* **PROBLEM DETAILS**
Quote all entries exactly, leaving pictures aside.

* **AVAILABLE RECORDS**
========================================

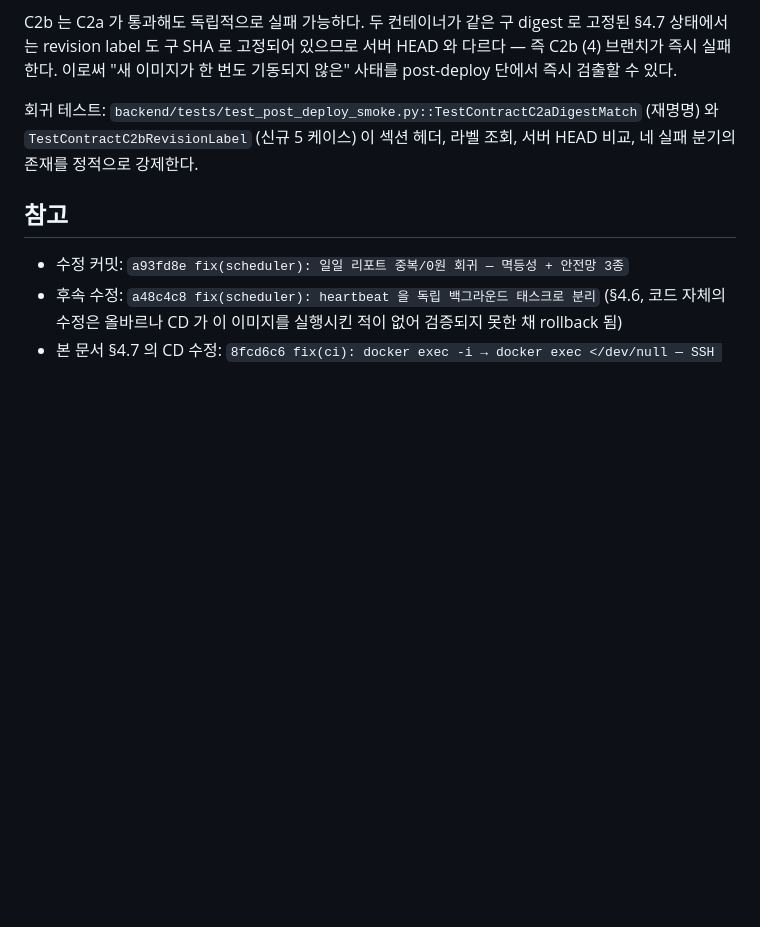
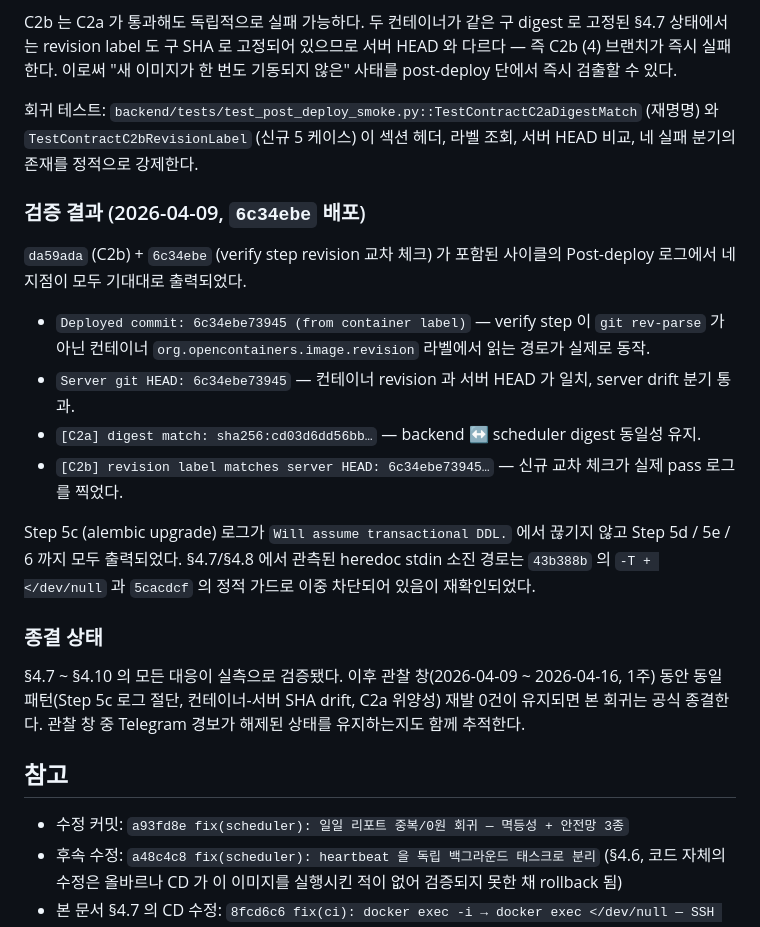
Before and after one commit to sucheol9773/aqts, a Markdown page: docs/operations/daily-report-regression-2026-04-08.md, the part around the change. Rendered like a GitHub page; blank space fills up the shorter version.

Commit message:
docs(ops): §4.10 검증 결과 + §4.7~§4.10 종결 상태 기록
2026-04-09 6c34ebe 배포 사이클의 Post-deploy 로그에서 네 지점 모두
기대대로 출력됨을 실측 확인:
- Deployed commit 이 container label 에서 읽힘 (Commit C)
- Server git HEAD 와 일치 (server drift 분기 통과)
- [C2a] digest match pass
- [C2b] revision label ↔ server HEAD match (Commit B)

Step 5c 로그가 Will assume transactional DDL. 에서 끊기지 않고 Step 5d/
5e/6 까지 출력 — heredoc stdin 소진 경로가 43b388b + 5cacdcf 로 이중
차단되어 있음이 재확인됐다.

종결 창: 1주 관찰(2026-04-09 ~ 2026-04-16) 동안 동일 패턴 재발 0건
유지 시 공식 종결.

Co-Authored-By: Claude Opus 4.6 <noreply@anthropic.com>

```diff
--- a/docs/operations/daily-report-regression-2026-04-08.md
+++ b/docs/operations/daily-report-regression-2026-04-08.md
@@ -648,6 +648,21 @@ C2b 는 C2a 가 통과해도 독립적으로 실패 가능하다. 두 컨테이
 
 회귀 테스트: `backend/tests/test_post_deploy_smoke.py::TestContractC2aDigestMatch` (재명명) 와 `TestContractC2bRevisionLabel` (신규 5 케이스) 이 섹션 헤더, 라벨 조회, 서버 HEAD 비교, 네 실패 분기의 존재를 정적으로 강제한다.
 
+### 검증 결과 (2026-04-09, `6c34ebe` 배포)
+
+`da59ada` (C2b) + `6c34ebe` (verify step revision 교차 체크) 가 포함된 사이클의 Post-deploy 로그에서 네 지점이 모두 기대대로 출력되었다.
+
+- `Deployed commit: 6c34ebe73945 (from container label)` — verify step 이 `git rev-parse` 가 아닌 컨테이너 `org.opencontainers.image.revision` 라벨에서 읽는 경로가 실제로 동작.
+- `Server git HEAD: 6c34ebe73945` — 컨테이너 revision 과 서버 HEAD 가 일치, server drift 분기 통과.
+- `[C2a] digest match: sha256:cd03d6dd56bb…` — backend ↔ scheduler digest 동일성 유지.
+- `[C2b] revision label matches server HEAD: 6c34ebe73945…` — 신규 교차 체크가 실제 pass 로그를 찍었다.
+
+Step 5c (alembic upgrade) 로그가 `Will assume transactional DDL.` 에서 끊기지 않고 Step 5d / 5e / 6 까지 모두 출력되었다. §4.7/§4.8 에서 관측된 heredoc stdin 소진 경로는 `43b388b` 의 `-T + </dev/null` 과 `5cacdcf` 의 정적 가드로 이중 차단되어 있음이 재확인되었다.
+
+### 종결 상태
+
+§4.7 ~ §4.10 의 모든 대응이 실측으로 검증됐다. 이후 관찰 창(2026-04-09 ~ 2026-04-16, 1주) 동안 동일 패턴(Step 5c 로그 절단, 컨테이너-서버 SHA drift, C2a 위양성) 재발 0건이 유지되면 본 회귀는 공식 종결한다. 관찰 창 중 Telegram 경보가 해제된 상태를 유지하는지도 함께 추적한다.
+
 ## 참고
 
 - 수정 커밋: `a93fd8e fix(scheduler): 일일 리포트 중복/0원 회귀 — 멱등성 + 안전망 3종`
```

========================================

* **RESULT OF THIS EXERCISE**
Before and after one commit to sucheol9773/aqts, a Markdown page: docs/operations/daily-report-regression-2026-04-08.md, the part around the change. Rendered like a GitHub page; blank space fills up the shorter version.

Commit message:
docs(ops): §4.10 검증 결과 + §4.7~§4.10 종결 상태 기록
2026-04-09 6c34ebe 배포 사이클의 Post-deploy 로그에서 네 지점 모두
기대대로 출력됨을 실측 확인:
- Deployed commit 이 container label 에서 읽힘 (Commit C)
- Server git HEAD 와 일치 (server drift 분기 통과)
- [C2a] digest match pass
- [C2b] revision label ↔ server HEAD match (Commit B)

Step 5c 로그가 Will assume transactional DDL. 에서 끊기지 않고 Step 5d/
5e/6 까지 출력 — heredoc stdin 소진 경로가 43b388b + 5cacdcf 로 이중
차단되어 있음이 재확인됐다.

종결 창: 1주 관찰(2026-04-09 ~ 2026-04-16) 동안 동일 패턴 재발 0건
유지 시 공식 종결.

Co-Authored-By: Claude Opus 4.6 <noreply@anthropic.com>

```diff
--- a/docs/operations/daily-report-regression-2026-04-08.md
+++ b/docs/operations/daily-report-regression-2026-04-08.md
@@ -648,6 +648,21 @@ C2b 는 C2a 가 통과해도 독립적으로 실패 가능하다. 두 컨테이
 
 회귀 테스트: `backend/tests/test_post_deploy_smoke.py::TestContractC2aDigestMatch` (재명명) 와 `TestContractC2bRevisionLabel` (신규 5 케이스) 이 섹션 헤더, 라벨 조회, 서버 HEAD 비교, 네 실패 분기의 존재를 정적으로 강제한다.
 
+### 검증 결과 (2026-04-09, `6c34ebe` 배포)
+
+`da59ada` (C2b) + `6c34ebe` (verify step revision 교차 체크) 가 포함된 사이클의 Post-deploy 로그에서 네 지점이 모두 기대대로 출력되었다.
+
+- `Deployed commit: 6c34ebe73945 (from container label)` — verify step 이 `git rev-parse` 가 아닌 컨테이너 `org.opencontainers.image.revision` 라벨에서 읽는 경로가 실제로 동작.
+- `Server git HEAD: 6c34ebe73945` — 컨테이너 revision 과 서버 HEAD 가 일치, server drift 분기 통과.
+- `[C2a] digest match: sha256:cd03d6dd56bb…` — backend ↔ scheduler digest 동일성 유지.
+- `[C2b] revision label matches server HEAD: 6c34ebe73945…` — 신규 교차 체크가 실제 pass 로그를 찍었다.
+
+Step 5c (alembic upgrade) 로그가 `Will assume transactional DDL.` 에서 끊기지 않고 Step 5d / 5e / 6 까지 모두 출력되었다. §4.7/§4.8 에서 관측된 heredoc stdin 소진 경로는 `43b388b` 의 `-T + </dev/null` 과 `5cacdcf` 의 정적 가드로 이중 차단되어 있음이 재확인되었다.
+
+### 종결 상태
+
+§4.7 ~ §4.10 의 모든 대응이 실측으로 검증됐다. 이후 관찰 창(2026-04-09 ~ 2026-04-16, 1주) 동안 동일 패턴(Step 5c 로그 절단, 컨테이너-서버 SHA drift, C2a 위양성) 재발 0건이 유지되면 본 회귀는 공식 종결한다. 관찰 창 중 Telegram 경보가 해제된 상태를 유지하는지도 함께 추적한다.
+
 ## 참고
 
 - 수정 커밋: `a93fd8e fix(scheduler): 일일 리포트 중복/0원 회귀 — 멱등성 + 안전망 3종`
```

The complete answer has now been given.